by Jamie Van Nostrand
Today’s New York Times features an article about Tocco da Casauria, Italy, where the town installed four wind turbines and now generates 30 percent more electricity than it uses. The revenues produced by the excess generation — about 170,000 euros annually — is used by the town to pay for garbage services and fund local improvement projects. The town has not gone “off the grid,” however; that would leave the town subject to blackouts when the wind doesn’t blow. Rather, the output from the wind turbines is sold into the national grid, and the town shares in the profits from selling the electricity.
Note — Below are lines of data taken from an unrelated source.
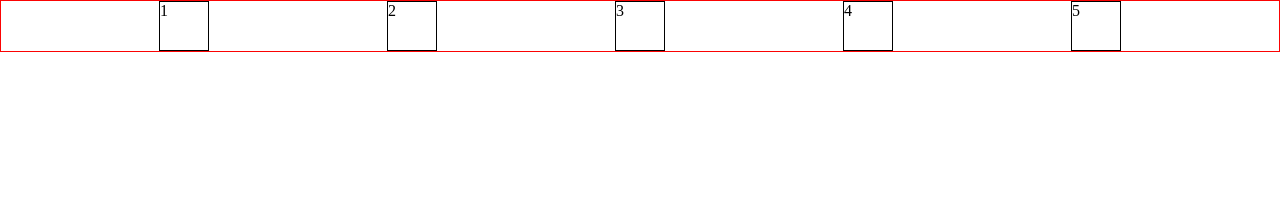
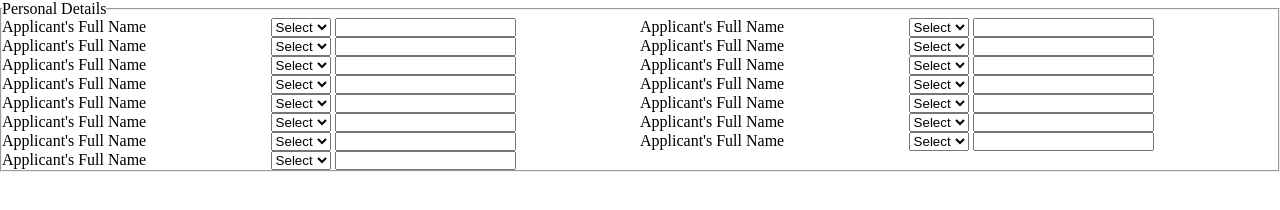
Before and after one commit to ricrbhopal/FSD-9-Morning, a plain HTML site: page BasicWebDev/CSS/display_flex_grid/index.html in a window 1280 px wide. Drawn offline with Linux system fonts and the light colour scheme.

Commit message:
Add personal details form and update styles for layout

```diff
--- a/BasicWebDev/CSS/display_flex_grid/index.html
+++ b/BasicWebDev/CSS/display_flex_grid/index.html
@@ -7,12 +7,172 @@
     <link rel="stylesheet" href="style.css" />
   </head>
   <body>
-    <div id="outer_d">
+    <!-- <div id="outer">
       <div class="d">1</div>
       <div class="d">2</div>
       <div class="d">3</div>
       <div class="d">4</div>
       <div class="d">5</div>
+      <div class="d">6</div>
     </div>
+
+    <br />
+    <hr />
+    <br />
+
+    <div id="grid-outer">
+      <div class="gd">1</div>
+      <div class="gd">2</div>
+      <div class="gd">3</div>
+      <div class="gd">4</div>
+      <div class="gd">5</div>
+      <div class="gd">6</div>
+      <div class="gd">7</div>
+      <div class="gd">8</div>
+      <div class="gd">9</div>
+      <div class="gd">10</div>
+      <div class="gd">11</div>
+    </div> -->
+
+    <fieldset>
+      <legend>Personal Details</legend>
+      <div id="personal-outer">
+        <label for="fullName">Applicant's Full Name</label>
+        <div>
+          <select name="" id="">
+            <option value="">Select</option>
+            <option value="mr">Mr.</option>
+            <option value="mrs">Mrs.</option>
+          </select>
+          <input type="text" name="fullName" id="fullName" />
+        </div>
+        <label for="fullName">Applicant's Full Name</label>
+        <div>
+          <select name="" id="">
+            <option value="">Select</option>
+            <option value="mr">Mr.</option>
+            <option value="mrs">Mrs.</option>
+          </select>
+          <input type="text" name="fullName" id="fullName" />
+        </div>
+        <label for="fullName">Applicant's Full Name</label>
+        <div>
+          <select name="" id="">
+            <option value="">Select</option>
+            <option value="mr">Mr.</option>
+            <option value="mrs">Mrs.</option>
+          </select>
+          <input type="text" name="fullName" id="fullName" />
+        </div>
+        <label for="fullName">Applicant's Full Name</label>
+        <div>
+          <select name="" id="">
+            <option value="">Select</option>
+            <option value="mr">Mr.</option>
+            <option value="mrs">Mrs.</option>
+          </select>
+          <input type="text" name="fullName" id="fullName" />
+        </div>
+        <label for="fullName">Applicant's Full Name</label>
+        <div>
+          <select name="" id="">
+            <option value="">Select</option>
+            <option value="mr">Mr.</option>
+            <option value="mrs">Mrs.</option>
+          </select>
+          <input type="text" name="fullName" id="fullName" />
+        </div>
+        <label for="fullName">Applicant's Full Name</label>
+        <div>
+          <select name="" id="">
+            <option value="">Select</option>
+            <option value="mr">Mr.</option>
+            <option value="mrs">Mrs.</option>
+          </select>
+          <input type="text" name="fullName" id="fullName" />
+        </div>
+        <label for="fullName">Applicant's Full Name</label>
+        <div>
+          <select name="" id="">
+            <option value="">Select</option>
+            <option value="mr">Mr.</option>
+            <option value="mrs">Mrs.</option>
+          </select>
+          <input type="text" name="fullName" id="fullName" />
+        </div>
+        <label for="fullName">Applicant's Full Name</label>
+        <div>
+          <select name="" id="">
+            <option value="">Select</option>
+            <option value="mr">Mr.</option>
+            <option value="mrs">Mrs.</option>
+          </select>
+          <input type="text" name="fullName" id="fullName" />
+        </div>
+        <label for="fullName">Applicant's Full Name</label>
+        <div>
+          <select name="" id="">
+            <option value="">Select</option>
+            <option value="mr">Mr.</option>
+            <option value="mrs">Mrs.</option>
+          </select>
+          <input type="text" name="fullName" id="fullName" />
+        </div>
+        <label for="fullName">Applicant's Full Name</label>
+        <div>
+          <select name="" id="">
+            <option value="">Select</option>
+            <option value="mr">Mr.</option>
+            <option value="mrs">Mrs.</option>
+          </select>
+          <input type="text" name="fullName" id="fullName" />
+        </div>
+        <label for="fullName">Applicant's Full Name</label>
+        <div>
+          <select name="" id="">
+            <option value="">Select</option>
+            <option value="mr">Mr.</option>
+            <option value="mrs">Mrs.</option>
+          </select>
+          <input type="text" name="fullName" id="fullName" />
+        </div>
+        <label for="fullName">Applicant's Full Name</label>
+        <div>
+          <select name="" id="">
+            <option value="">Select</option>
+            <option value="mr">Mr.</option>
+            <option value="mrs">Mrs.</option>
+          </select>
+          <input type="text" name="fullName" id="fullName" />
+        </div>
+        <label for="fullName">Applicant's Full Name</label>
+        <div>
+          <select name="" id="">
+            <option value="">Select</option>
+            <option value="mr">Mr.</option>
+            <option value="mrs">Mrs.</option>
+          </select>
+          <input type="text" name="fullName" id="fullName" />
+        </div>
+        <label for="fullName">Applicant's Full Name</label>
+        <div>
+          <select name="" id="">
+            <option value="">Select</option>
+            <option value="mr">Mr.</option>
+            <option value="mrs">Mrs.</option>
+          </select>
+          <input type="text" name="fullName" id="fullName" />
+        </div>
+        <label for="fullName">Applicant's Full Name</label>
+        <div>
+          <select name="" id="">
+            <option value="">Select</option>
+            <option value="mr">Mr.</option>
+            <option value="mrs">Mrs.</option>
+          </select>
+          <input type="text" name="fullName" id="fullName" />
+        </div>
+      </div>
+    </fieldset>
   </body>
 </html>
--- a/BasicWebDev/CSS/display_flex_grid/style.css
+++ b/BasicWebDev/CSS/display_flex_grid/style.css
@@ -1,19 +1,40 @@
 * {
-  margin: 0%;
-  padding: 0%;
-  box-sizing: border-box;
+  margin: 0;
+  padding: 0;
+}
+
+#outer {
+  height: 400px;
+  border: 1px solid #000;
+  display: flex;
+  gap: 50px;
+  justify-content: center;
+  align-items: center;
 }
 
 .d {
-  width: 50px;
-  height: 50px;
+  width: 100px;
+  height: 150px;
   border: 1px solid #000;
+  background-color: red;
 }
 
-#outer_d {
-  display: flex;
-  width: 100vw;
-  border: 1px solid #fb0303;
-  gap: 20px;
-  justify-content: space-evenly ;
+#grid-outer {
+  display: grid;
+  grid-template-columns: auto auto auto auto auto;
+  justify-content: center;
+  row-gap: 10px;
+  column-gap: 20px;
 }
+
+.gd {
+  width: 100px;
+  height: 150px;
+  border: 1px solid #000;
+  background-color: red;
+}
+
+#personal-outer {
+  display: grid;
+  grid-template-columns: auto auto auto auto;
+}
```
Why can’t we replicate this model in the United States? There are a couple of factors that make this project “work” in Italy. First, the electricity prices in Italy are very high (about three times the average in the United States), and thus wind energy is cost-effective when compared to the fossil-fueled energy it is replacing. Second, Italy has implemented “feed-in tariffs,” which essentially are government guarantees to buy renewable electricity at subsidized prices from any company, city or household that produces it. Rather than relying on economic incentives to stimulate investment in renewable energy, the United States tends to rely on renewable portfolio standards, which are minimum requirements specifying the percentage of a utility’s electricity supply mix that is provided by renewable energy resources. (In New York, for example, the RPS calls for 30% renewable energy by 2015.) While solar developers have urged adoption of feed-in tariffs in the United States, there is considerable resistance to doing so due to the impacts on electricity prices from requiring utilities to buy renewable energy output at subsidized prices. A feed-in tariff for solar power, for example, could require a utility to pay over 25 cents per kWh for electricity that it could acquire on the wholesale electricity market for about 7 to 8 cents. These higher costs for the utility’s electricity supply, in turn, would be recovered from the utility’s ratepayers through higher rates. So while a feed-in tariff would perform the function of stimulating investment in renewable energy resources by producing an attractive revenue stream based on a fixed, subsidized price, the flip-side is the higher cost imposed on utility ratepayers. For the most part, policymakers, legislators and utility regulators in the U.S. have declined to go down the path of feed-in tariffs although, as a matter of policy, they could do so in order to provide the incentives that would lead to the sort of community wind development illustrated in the New York Times article.